  • Optical fibers provide the backbone of today‚Äôs internet communication networks, and enable compact, low cost light sources for a variety of industrial and biomedical applications. In most of these applications, single-mode fibers are used. Replacing single-mode fibers with multimode fibers leads to a dramatic growth of transmission capacity, and a substantial increase of average power and pulse energy from fiber lasers. However, because of spatial dispersion and resulting mode interference, multimode fibers suffer from an inherent randomization of the spatial transverse beam profile, leading to a beam scrambling in a complex speckled pattern. Our approach is to exploit the intensity dependent refractive index, or Kerr nonlinearity, of glass fibers to recover the beam quality of a multimode wave, and compensate for temporal modal dispersion.
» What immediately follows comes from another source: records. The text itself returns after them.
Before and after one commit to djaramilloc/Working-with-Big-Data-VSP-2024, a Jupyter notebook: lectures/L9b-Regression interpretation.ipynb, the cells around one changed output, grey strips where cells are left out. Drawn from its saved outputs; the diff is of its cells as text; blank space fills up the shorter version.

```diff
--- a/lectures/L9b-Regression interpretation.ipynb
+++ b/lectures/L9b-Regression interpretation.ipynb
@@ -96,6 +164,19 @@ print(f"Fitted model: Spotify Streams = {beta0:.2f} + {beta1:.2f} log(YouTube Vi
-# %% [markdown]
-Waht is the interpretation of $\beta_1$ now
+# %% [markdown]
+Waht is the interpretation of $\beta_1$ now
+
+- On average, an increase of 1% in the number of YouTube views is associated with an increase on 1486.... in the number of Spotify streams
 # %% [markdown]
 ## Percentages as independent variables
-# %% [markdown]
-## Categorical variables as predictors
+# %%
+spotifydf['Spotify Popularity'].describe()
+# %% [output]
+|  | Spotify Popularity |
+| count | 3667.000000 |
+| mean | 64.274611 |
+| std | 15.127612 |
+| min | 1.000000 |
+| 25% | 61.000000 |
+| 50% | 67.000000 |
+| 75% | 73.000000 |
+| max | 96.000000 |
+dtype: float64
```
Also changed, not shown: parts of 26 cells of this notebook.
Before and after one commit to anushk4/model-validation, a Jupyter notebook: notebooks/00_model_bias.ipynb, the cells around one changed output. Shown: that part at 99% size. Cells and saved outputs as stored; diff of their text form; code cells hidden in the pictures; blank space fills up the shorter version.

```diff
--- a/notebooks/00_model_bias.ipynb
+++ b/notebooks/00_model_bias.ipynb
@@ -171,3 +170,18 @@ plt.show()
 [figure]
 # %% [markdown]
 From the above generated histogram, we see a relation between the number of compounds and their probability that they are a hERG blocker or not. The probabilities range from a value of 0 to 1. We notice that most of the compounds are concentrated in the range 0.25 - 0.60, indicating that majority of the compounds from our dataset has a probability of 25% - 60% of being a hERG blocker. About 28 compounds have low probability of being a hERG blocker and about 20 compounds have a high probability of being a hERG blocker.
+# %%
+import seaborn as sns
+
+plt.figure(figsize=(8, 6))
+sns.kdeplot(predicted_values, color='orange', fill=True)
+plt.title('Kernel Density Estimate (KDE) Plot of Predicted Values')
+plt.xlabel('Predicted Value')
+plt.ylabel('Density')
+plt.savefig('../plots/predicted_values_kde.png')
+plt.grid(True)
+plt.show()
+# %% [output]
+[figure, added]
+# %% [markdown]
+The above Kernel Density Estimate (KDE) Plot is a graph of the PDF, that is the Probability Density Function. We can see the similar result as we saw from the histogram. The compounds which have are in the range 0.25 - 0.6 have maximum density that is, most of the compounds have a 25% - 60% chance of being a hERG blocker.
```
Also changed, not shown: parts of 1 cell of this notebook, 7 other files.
  • First, we shall develop methods to control fiber nonlinearity, to compensate for temporal and spatial dispersion, thus preventing information spreading in the temporal domain, and beam quality loss in the spatial domain. Second, by adding rare-earth dopants to multimode fibers, we will demonstrate self-control of modal dispersion and beam quality in active multimode fibers. Third, via the spatio-temporal control of beam propagation, we will introduce a new fast saturable absorber mechanism for the mode-locking of high-power fiber lasers, analogous to Kerr-lens mode-locking with bulk crystals.